Work order => A bare number is the only acceptable answer: how many lines of these entries include "time"?

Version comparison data

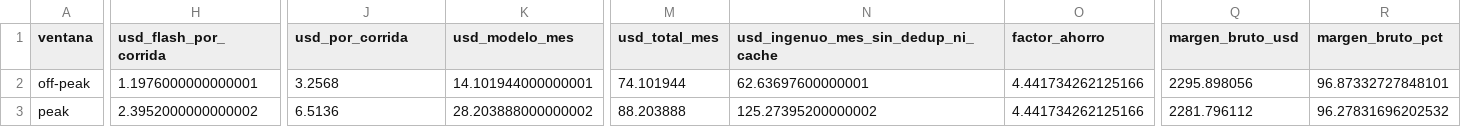
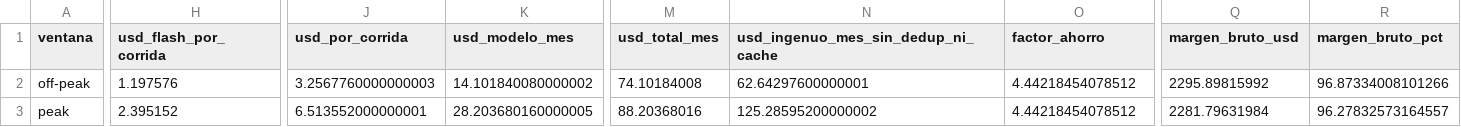
Before and after one commit to gatehot59-star/cashgo, a CSV file: evidencia/modelo_costo_arq3.csv, drawn as a sheet; only a part is shown, gaps mark what is left out; the diff covers the shown part only; the diff names each change by its address in the sheet, - before the commit and + after, or states it on an @@ line.

```diff
--- a/evidencia/modelo_costo_arq3.csv
+++ b/evidencia/modelo_costo_arq3.csv
-H2 (usd_flash_por_corrida): 1.1976000000000001
+H2 (usd_flash_por_corrida): 1.197576
-J2 (usd_por_corrida): 3.2568
+J2 (usd_por_corrida): 3.2567760000000003
-K2 (usd_modelo_mes): 14.101944000000001
+K2 (usd_modelo_mes): 14.101840080000002
-M2 (usd_total_mes): 74.101944
+M2 (usd_total_mes): 74.10184008
-N2: 62.63697600000001
+N2: 62.64297600000001
-O2:O3 (factor_ahorro): 4.441734262125166
+O2:O3 (factor_ahorro): 4.44218454078512
-Q2 (margen_bruto_usd): 2295.898056
+Q2 (margen_bruto_usd): 2295.89815992
-R2 (margen_bruto_pct): 96.87332727848101
+R2 (margen_bruto_pct): 96.87334008101266
-H3 (usd_flash_por_corrida): 2.3952000000000002
+H3 (usd_flash_por_corrida): 2.395152
-J3 (usd_por_corrida): 6.5136
+J3 (usd_por_corrida): 6.513552000000001
-K3 (usd_modelo_mes): 28.203888000000002
+K3 (usd_modelo_mes): 28.203680160000005
-M3 (usd_total_mes): 88.203888
+M3 (usd_total_mes): 88.20368016
-N3: 125.27395200000002
+N3: 125.28595200000002
-Q3 (margen_bruto_usd): 2281.796112
+Q3 (margen_bruto_usd): 2281.79631984
-R3 (margen_bruto_pct): 96.27831696202532
+R3 (margen_bruto_pct): 96.27832573164557
```
Also changed, not shown: 4 edited cells elsewhere in this file, 1 other file.
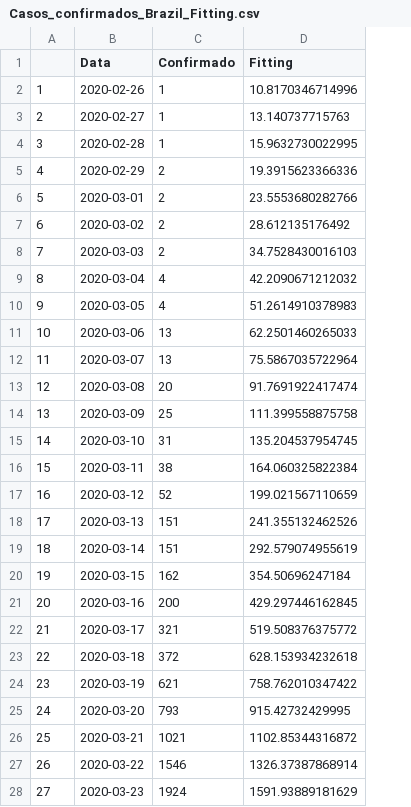
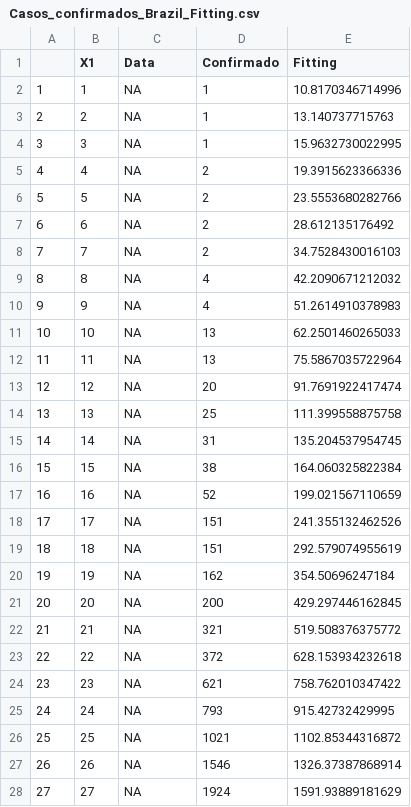
Before and after one commit to edneide/covid-19_Pernambuco, a CSV file: predicoes/Casos_confirmados_Brazil_Fitting.csv, drawn as a sheet; only a part is shown; addresses are those after the commit; the diff covers the shown part only; the diff names each change by its address in the sheet, - before the commit and + after, or states it on an @@ line.

```diff
--- a/predicoes/Casos_confirmados_Brazil_Fitting.csv
+++ b/predicoes/Casos_confirmados_Brazil_Fitting.csv
+column B (X1), rows 2-28: 1 | 2 | 3 | 4 | 5 | 6 | 7 | 8 | 9 | 10 | 11 | 12 | 13 | 14 | 15 | 16 | 17 | 18 | 19 | 20 | 21 | 22 | 23 | 24 | 25 | 26 | 27
-C2 (Data): 2020-02-26
+C2 (Data): NA
-C3 (Data): 2020-02-27
+C3 (Data): NA
-C4 (Data): 2020-02-28
+C4 (Data): NA
-C5 (Data): 2020-02-29
+C5 (Data): NA
-C6 (Data): 2020-03-01
+C6 (Data): NA
-C7 (Data): 2020-03-02
+C7 (Data): NA
-C8 (Data): 2020-03-03
+C8 (Data): NA
-C9 (Data): 2020-03-04
+C9 (Data): NA
-C10 (Data): 2020-03-05
+C10 (Data): NA
-C11 (Data): 2020-03-06
+C11 (Data): NA
-C12 (Data): 2020-03-07
+C12 (Data): NA
-C13 (Data): 2020-03-08
+C13 (Data): NA
-C14 (Data): 2020-03-09
+C14 (Data): NA
-C15 (Data): 2020-03-10
+C15 (Data): NA
-C16 (Data): 2020-03-11
+C16 (Data): NA
-C17 (Data): 2020-03-12
+C17 (Data): NA
-C18 (Data): 2020-03-13
+C18 (Data): NA
-C19 (Data): 2020-03-14
+C19 (Data): NA
-C20 (Data): 2020-03-15
+C20 (Data): NA
-C21 (Data): 2020-03-16
+C21 (Data): NA
-C22 (Data): 2020-03-17
+C22 (Data): NA
-C23 (Data): 2020-03-18
+C23 (Data): NA
-C24 (Data): 2020-03-19
+C24 (Data): NA
-C25 (Data): 2020-03-20
+C25 (Data): NA
-C26 (Data): 2020-03-21
+C26 (Data): NA
-C27 (Data): 2020-03-22
+C27 (Data): NA
-C28 (Data): 2020-03-23
+C28 (Data): NA
```
Also changed, not shown: 17 edited cells elsewhere in this file, curvatura_ricci/forman_ricci_brasil.csv, curvatura_ricci/forman_ricci_mundial.csv, 2 other files.
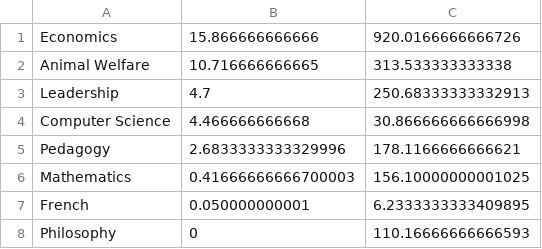
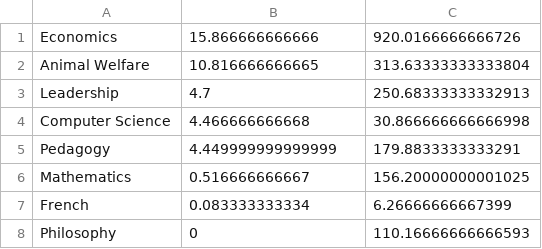
Before and after one commit to qhw-isaac/personal-website, a CSV file: content/time-tracker/time-tracker-data.csv, drawn as a sheet.

Commit message:
updated info and time

```diff
--- a/content/time-tracker/time-tracker-data.csv
+++ b/content/time-tracker/time-tracker-data.csv
@@ -1,8 +1,8 @@
 Economics	15.866666666666	920.0166666666726
-Animal Welfare	10.716666666665	313.533333333338
+Animal Welfare	10.816666666665	313.63333333333804
 Leadership	4.7	250.68333333332913
 Computer Science	4.466666666668	30.866666666666998
-Pedagogy	2.6833333333329996	178.1166666666621
-Mathematics	0.41666666666700003	156.10000000001025
-French	0.050000000001	6.2333333333409895
+Pedagogy	4.449999999999999	179.8833333333291
+Mathematics	0.516666666667	156.20000000001025
+French	0.083333333334	6.26666666667399
 Philosophy	0	110.16666666666593
```
Also changed, not shown: 4 other files.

Final answer => 4